◆ **INSTRUCTIONS FOR THE TASK**: Make a verbatim copy of the records; pictures stay out.

◆ **DATA LISTING**:
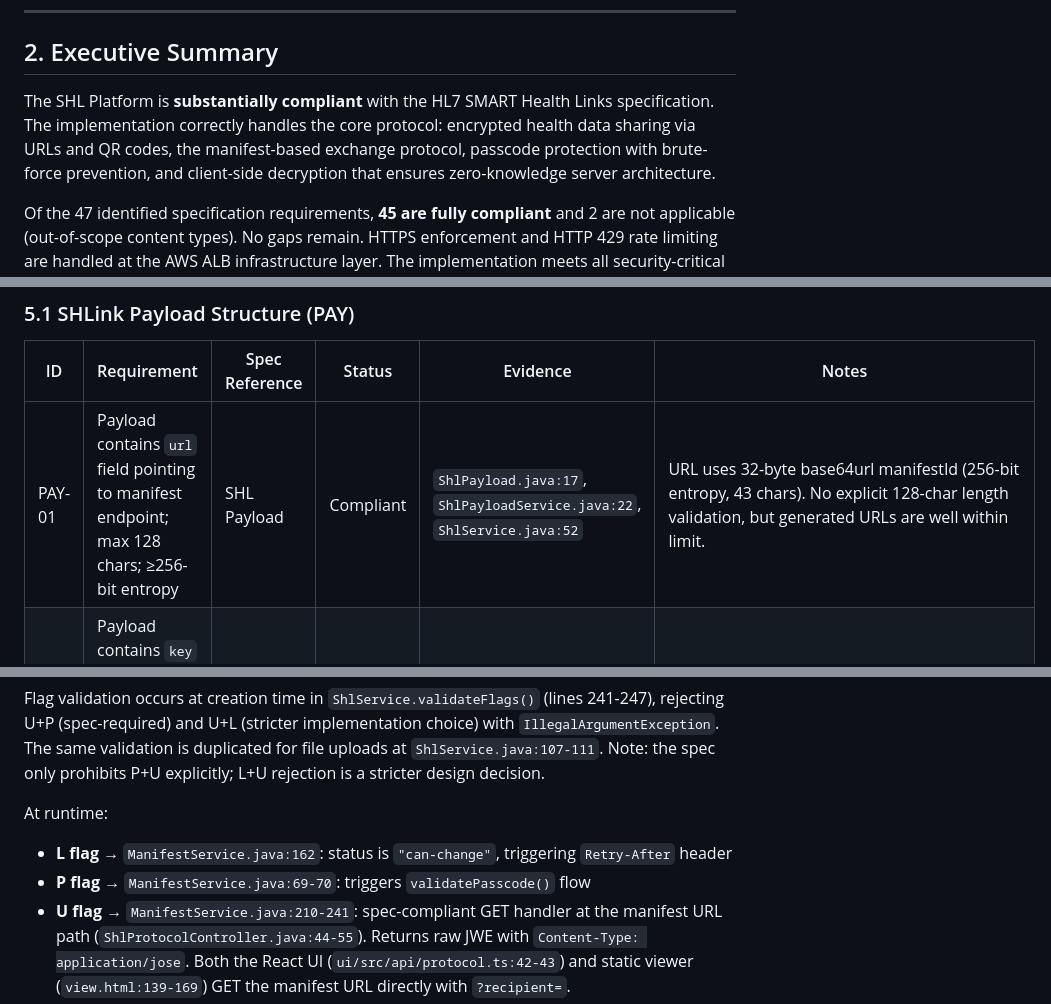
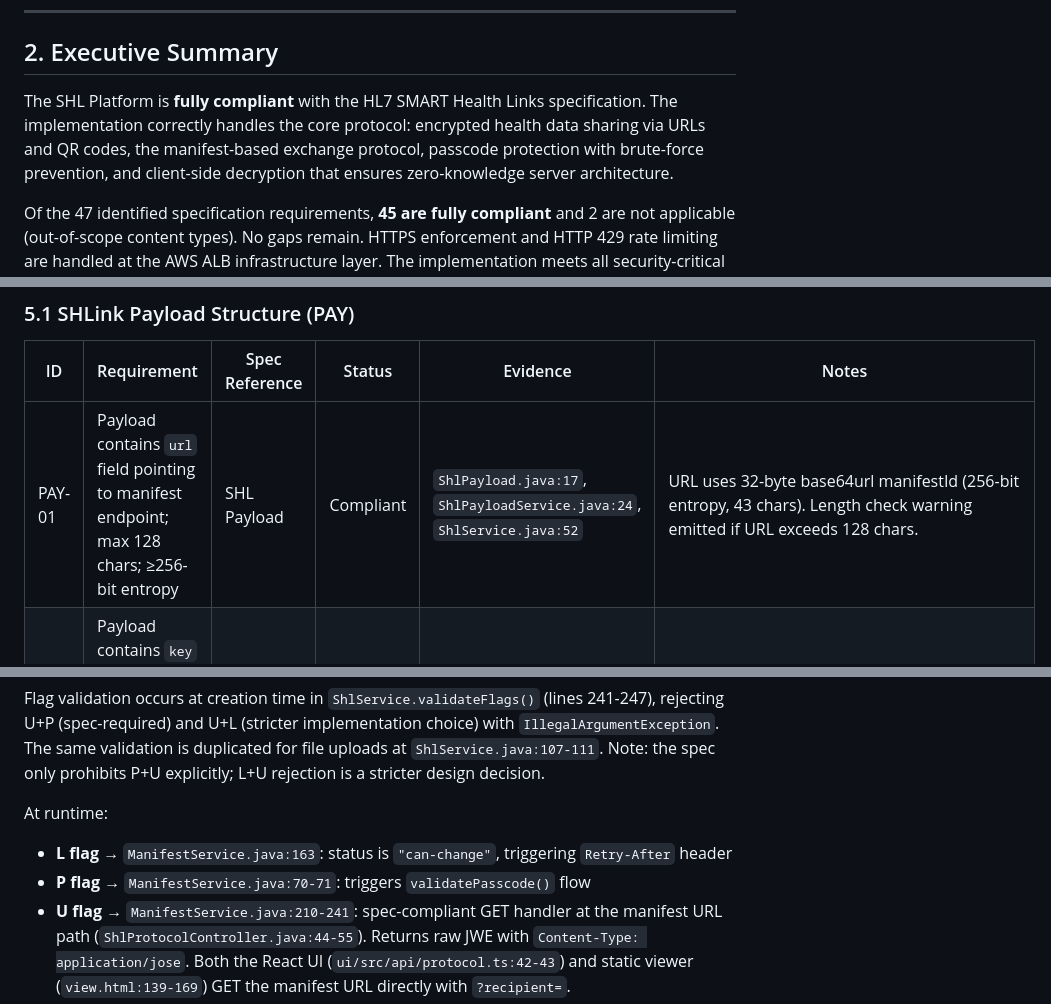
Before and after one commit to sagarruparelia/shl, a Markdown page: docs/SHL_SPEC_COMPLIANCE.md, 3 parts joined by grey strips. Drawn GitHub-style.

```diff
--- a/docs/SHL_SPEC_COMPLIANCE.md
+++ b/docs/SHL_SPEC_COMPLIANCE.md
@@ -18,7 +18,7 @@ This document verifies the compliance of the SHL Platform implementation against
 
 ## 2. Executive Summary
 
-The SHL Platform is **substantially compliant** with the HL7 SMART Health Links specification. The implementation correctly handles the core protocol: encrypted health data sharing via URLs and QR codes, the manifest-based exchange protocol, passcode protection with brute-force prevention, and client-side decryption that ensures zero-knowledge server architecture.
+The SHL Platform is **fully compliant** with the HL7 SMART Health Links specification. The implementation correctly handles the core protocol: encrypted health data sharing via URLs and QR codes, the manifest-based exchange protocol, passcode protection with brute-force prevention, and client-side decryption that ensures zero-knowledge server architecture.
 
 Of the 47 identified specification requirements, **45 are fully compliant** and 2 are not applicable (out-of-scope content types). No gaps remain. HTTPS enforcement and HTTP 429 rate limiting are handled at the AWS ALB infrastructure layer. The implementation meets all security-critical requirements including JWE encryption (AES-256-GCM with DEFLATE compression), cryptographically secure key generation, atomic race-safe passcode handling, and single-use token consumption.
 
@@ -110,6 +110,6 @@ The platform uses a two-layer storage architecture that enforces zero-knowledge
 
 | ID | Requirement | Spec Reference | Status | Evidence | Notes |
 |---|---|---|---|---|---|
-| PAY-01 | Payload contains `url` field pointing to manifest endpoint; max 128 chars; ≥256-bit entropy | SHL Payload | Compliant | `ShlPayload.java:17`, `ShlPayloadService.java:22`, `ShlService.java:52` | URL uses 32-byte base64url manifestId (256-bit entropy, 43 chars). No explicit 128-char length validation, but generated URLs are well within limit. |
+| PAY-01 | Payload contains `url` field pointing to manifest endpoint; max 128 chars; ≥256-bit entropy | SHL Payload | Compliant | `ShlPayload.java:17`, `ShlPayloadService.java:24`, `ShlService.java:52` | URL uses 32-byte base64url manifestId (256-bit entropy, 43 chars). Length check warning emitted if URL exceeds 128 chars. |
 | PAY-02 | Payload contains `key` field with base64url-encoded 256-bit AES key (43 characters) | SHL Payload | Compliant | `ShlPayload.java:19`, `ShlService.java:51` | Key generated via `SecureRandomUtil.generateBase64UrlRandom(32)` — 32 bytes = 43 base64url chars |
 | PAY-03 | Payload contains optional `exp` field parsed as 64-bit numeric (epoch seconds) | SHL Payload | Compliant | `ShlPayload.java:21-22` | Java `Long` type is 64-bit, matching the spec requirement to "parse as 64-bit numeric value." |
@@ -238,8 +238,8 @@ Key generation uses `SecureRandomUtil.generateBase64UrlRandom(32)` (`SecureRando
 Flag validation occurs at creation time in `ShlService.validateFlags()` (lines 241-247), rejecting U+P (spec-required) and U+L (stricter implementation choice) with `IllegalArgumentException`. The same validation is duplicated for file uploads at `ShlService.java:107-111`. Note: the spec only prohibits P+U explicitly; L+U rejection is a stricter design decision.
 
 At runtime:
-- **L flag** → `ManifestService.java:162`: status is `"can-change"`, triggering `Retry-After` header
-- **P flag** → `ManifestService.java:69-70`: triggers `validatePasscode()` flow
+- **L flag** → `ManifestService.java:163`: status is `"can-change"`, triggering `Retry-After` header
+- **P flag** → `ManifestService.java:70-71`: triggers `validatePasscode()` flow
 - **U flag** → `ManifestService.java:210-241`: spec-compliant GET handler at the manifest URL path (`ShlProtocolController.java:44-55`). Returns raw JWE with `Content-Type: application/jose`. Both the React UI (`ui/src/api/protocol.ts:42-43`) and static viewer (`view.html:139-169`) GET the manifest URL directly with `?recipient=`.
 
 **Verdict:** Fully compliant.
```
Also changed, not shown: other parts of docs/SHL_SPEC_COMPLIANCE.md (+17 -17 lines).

◆ **FINISHED EXERCISE**:
Before and after one commit to sagarruparelia/shl, a Markdown page: docs/SHL_SPEC_COMPLIANCE.md, 3 parts joined by grey strips. Drawn GitHub-style.

```diff
--- a/docs/SHL_SPEC_COMPLIANCE.md
+++ b/docs/SHL_SPEC_COMPLIANCE.md
@@ -18,7 +18,7 @@ This document verifies the compliance of the SHL Platform implementation against
 
 ## 2. Executive Summary
 
-The SHL Platform is **substantially compliant** with the HL7 SMART Health Links specification. The implementation correctly handles the core protocol: encrypted health data sharing via URLs and QR codes, the manifest-based exchange protocol, passcode protection with brute-force prevention, and client-side decryption that ensures zero-knowledge server architecture.
+The SHL Platform is **fully compliant** with the HL7 SMART Health Links specification. The implementation correctly handles the core protocol: encrypted health data sharing via URLs and QR codes, the manifest-based exchange protocol, passcode protection with brute-force prevention, and client-side decryption that ensures zero-knowledge server architecture.
 
 Of the 47 identified specification requirements, **45 are fully compliant** and 2 are not applicable (out-of-scope content types). No gaps remain. HTTPS enforcement and HTTP 429 rate limiting are handled at the AWS ALB infrastructure layer. The implementation meets all security-critical requirements including JWE encryption (AES-256-GCM with DEFLATE compression), cryptographically secure key generation, atomic race-safe passcode handling, and single-use token consumption.
 
@@ -110,6 +110,6 @@ The platform uses a two-layer storage architecture that enforces zero-knowledge
 
 | ID | Requirement | Spec Reference | Status | Evidence | Notes |
 |---|---|---|---|---|---|
-| PAY-01 | Payload contains `url` field pointing to manifest endpoint; max 128 chars; ≥256-bit entropy | SHL Payload | Compliant | `ShlPayload.java:17`, `ShlPayloadService.java:22`, `ShlService.java:52` | URL uses 32-byte base64url manifestId (256-bit entropy, 43 chars). No explicit 128-char length validation, but generated URLs are well within limit. |
+| PAY-01 | Payload contains `url` field pointing to manifest endpoint; max 128 chars; ≥256-bit entropy | SHL Payload | Compliant | `ShlPayload.java:17`, `ShlPayloadService.java:24`, `ShlService.java:52` | URL uses 32-byte base64url manifestId (256-bit entropy, 43 chars). Length check warning emitted if URL exceeds 128 chars. |
 | PAY-02 | Payload contains `key` field with base64url-encoded 256-bit AES key (43 characters) | SHL Payload | Compliant | `ShlPayload.java:19`, `ShlService.java:51` | Key generated via `SecureRandomUtil.generateBase64UrlRandom(32)` — 32 bytes = 43 base64url chars |
 | PAY-03 | Payload contains optional `exp` field parsed as 64-bit numeric (epoch seconds) | SHL Payload | Compliant | `ShlPayload.java:21-22` | Java `Long` type is 64-bit, matching the spec requirement to "parse as 64-bit numeric value." |
@@ -238,8 +238,8 @@ Key generation uses `SecureRandomUtil.generateBase64UrlRandom(32)` (`SecureRando
 Flag validation occurs at creation time in `ShlService.validateFlags()` (lines 241-247), rejecting U+P (spec-required) and U+L (stricter implementation choice) with `IllegalArgumentException`. The same validation is duplicated for file uploads at `ShlService.java:107-111`. Note: the spec only prohibits P+U explicitly; L+U rejection is a stricter design decision.
 
 At runtime:
-- **L flag** → `ManifestService.java:162`: status is `"can-change"`, triggering `Retry-After` header
-- **P flag** → `ManifestService.java:69-70`: triggers `validatePasscode()` flow
+- **L flag** → `ManifestService.java:163`: status is `"can-change"`, triggering `Retry-After` header
+- **P flag** → `ManifestService.java:70-71`: triggers `validatePasscode()` flow
 - **U flag** → `ManifestService.java:210-241`: spec-compliant GET handler at the manifest URL path (`ShlProtocolController.java:44-55`). Returns raw JWE with `Content-Type: application/jose`. Both the React UI (`ui/src/api/protocol.ts:42-43`) and static viewer (`view.html:139-169`) GET the manifest URL directly with `?recipient=`.
 
 **Verdict:** Fully compliant.
```
Also changed, not shown: other parts of docs/SHL_SPEC_COMPLIANCE.md (+17 -17 lines).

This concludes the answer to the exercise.